Willy Meisl was Germany’s leading sportswriter during the 1920s
From 1924 through 1933, Meisl was editor of Berlin’s Vossische
Zeitung, Germany’s leading newspaper. He was also editor
of the influential book Sport am Scheidewege, which featured
articles by Bertold Brecht, Egon Erwin Kisch and Arnold Bronnen, three
of Germany’s most prominent intellectuals.
After the April, 1933 Nazi “Machtergreifung”, Meisl authored
an extensive Vossische Zeitung article about Germany’s
top Jewish sportsmen that, in the context of the times, was a daring
piece of journalism. Nonetheless, the publisher of the “VZ”stood
between journalistic license and infuriated “new order” German
authorities. But this protection lasted less than a year, and by January
1934, Meisl was forced to emigrate to England.
In 1936, Meisl joined the staff of World Journalist, the official
publication of the British Olympic Committee. He entered the British
Army in 1940, through 1943, and served at the British Foreign Office
Following World War II, Meisl was the London sports correspondent for
Sweden’s leading dailies, Dagens Nyheter (morning) and Exporessen (evening),
as well newspapers in Switzerland, Germany and England.
Meisl was a primary contributor to the German books Olympia 1928 and Olympia
1932. He authored the books: Der Schwimmsport (w/P. Winter)
in 1925, Boxen 1925, Der Fussballsport 1925, Der
Sport am Scheideweg 1928, Fussball, der Welsport 1930,
and ABC des Fussballspiels. His 1955 book, Soccer
Revolution, discussed modern soccer systems, and he co-authored
a booklet, Sonderabdruck aus dem Sammelwerk, Juden im Deutschen
Kulturbereich, published just before his death in 1968.
Meisl received his doctorate of laws degree in Vienna in 1922. As a
student, he ranked among Austria’s top all-around athletes. In
the years “around World War I”, he was goalkeeper for the
Wiener amateur soccer team and toured Sweden with his club. In 1920,
Meisl was goalkeeper for the Austrian national soccer team. He coached
the Hammarby IF soccer team in Stockholm a year later. He was also a
member of the Austrian national water polo team, and a champion swimmer,
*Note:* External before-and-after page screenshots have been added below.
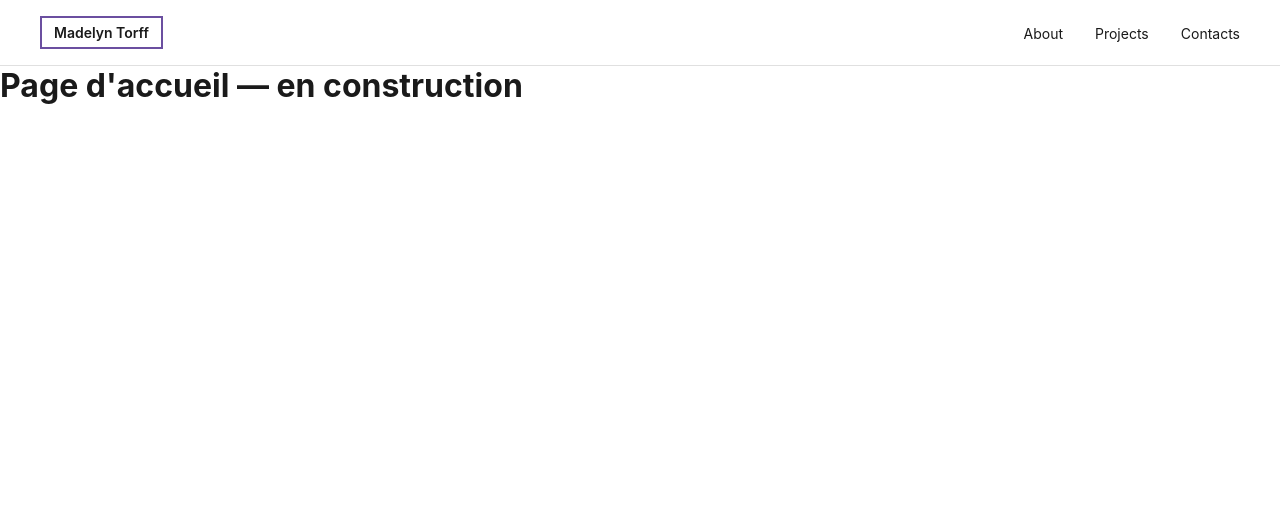
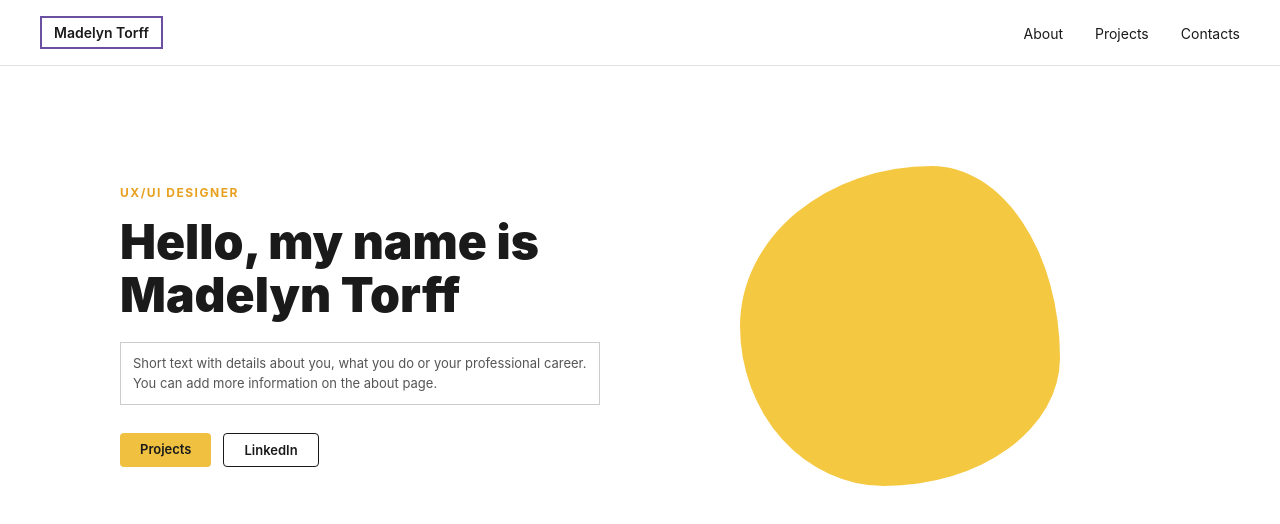
Before and after one commit to WissamShaaban/Porfolio, a React app: page / in a window 1280 px wide. Shown: the top 524 px of the page. Built offline with nearby package versions, Linux system fonts and the light colour scheme; the HTML template or start-up script is replaced by a standard one.

Commit message:
feat: ajout de la section Hero sur la page d'accueil

```diff
--- /dev/null
+++ b/src/composants/SectionHero.css
@@ -0,0 +1,99 @@
+.hero {
+  display: flex;
+  align-items: center;
+  justify-content: space-between;
+  padding: 60px 80px;
+  gap: 40px;
+  max-width: 1200px;
+  margin: 0 auto;
+}
+
+.hero-texte {
+  flex: 1;
+  max-width: 480px;
+}
+
+.hero-metier {
+  font-size: 12px;
+  font-weight: 700;
+  color: #e8a020;
+  letter-spacing: 1.5px;
+  text-transform: uppercase;
+  display: block;
+  margin-bottom: 16px;
+}
+
+.hero-titre {
+  font-size: 48px;
+  font-weight: 900;
+  line-height: 1.1;
+  color: #1a1a1a;
+  margin-bottom: 20px;
+}
+
+.hero-description {
+  font-size: 13px;
+  color: #555;
+  line-height: 1.6;
+  border: 1px solid #ccc;
+  padding: 10px 12px;
+  margin-bottom: 28px;
+}
+
+.hero-boutons {
+  display: flex;
+  gap: 12px;
+}
+
+.bouton-principal,
+.bouton-secondaire {
+  padding: 8px 20px;
+  font-size: 13px;
+  font-weight: 600;
+  border-radius: 4px;
+  cursor: pointer;
+  transition: opacity 0.2s;
+}
+
+.bouton-principal {
+  background-color: #f0c040;
+  color: #1a1a1a;
+  border: none;
+}
+
+.bouton-secondaire {
+  background-color: transparent;
+  color: #1a1a1a;
+  border: 1px solid #1a1a1a;
+}
+
+.bouton-principal:hover,
+.bouton-secondaire:hover {
+  opacity: 0.75;
+}
+
+.hero-image {
+  flex: 1;
+  display: flex;
+  justify-content: center;
+  align-items: center;
+  position: relative;
+  min-height: 400px;
+}
+
+.blob {
+  position: absolute;
+  width: 320px;
+  height: 320px;
+  background-color: #f5c842;
+  border-radius: 60% 40% 55% 45% / 50% 60% 40% 50%;
+  z-index: 0;
+}
+
+.hero-photo {
+  position: relative;
+  z-index: 1;
+  width: 280px;
+  height: auto;
+  object-fit: cover;
+}
--- /dev/null
+++ b/src/composants/SectionHero.jsx
@@ -0,0 +1,29 @@
+import './SectionHero.css'
+
+function SectionHero() {
+  return (
+    <section className="hero">
+      <div className="hero-texte">
+        <span className="hero-metier">UX/UI DESIGNER</span>
+        <h1 className="hero-titre">
+          Hello, my name is<br />Madelyn Torff
+        </h1>
+        <p className="hero-description">
+          Short text with details about you, what you do or your professional career.
+          You can add more information on the about page.
+        </p>
+        <div className="hero-boutons">
+          <a href="#projets" className="bouton-principal">Projects</a>
+          <a href="https://linkedin.com" target="_blank" rel="noreferrer" className="bouton-secondaire">LinkedIn</a>
+        </div>
+      </div>
+
+      <div className="hero-image">
+        <div className="blob"></div>
+        <div className="hero-photo-placeholder">Photo</div>
+      </div>
+    </section>
+  )
+}
+
+export default SectionHero
--- a/src/pages/Accueil.jsx
+++ b/src/pages/Accueil.jsx
@@ -1,11 +1,12 @@
 import Navbar from '../composants/Navbar'
+import SectionHero from '../composants/SectionHero'
 
 function Accueil() {
   return (
     <div>
       <Navbar />
       <main>
-        <h1>Page d'accueil — en construction</h1>
+        <SectionHero />
       </main>
     </div>
   )
```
boxer and tennis player.
In 1954, British weekly World Sports accorded Meisl the title: “World’s
No. 1 Soccer Critic”.
Following a long illness, Meisl died of cancer in 1968.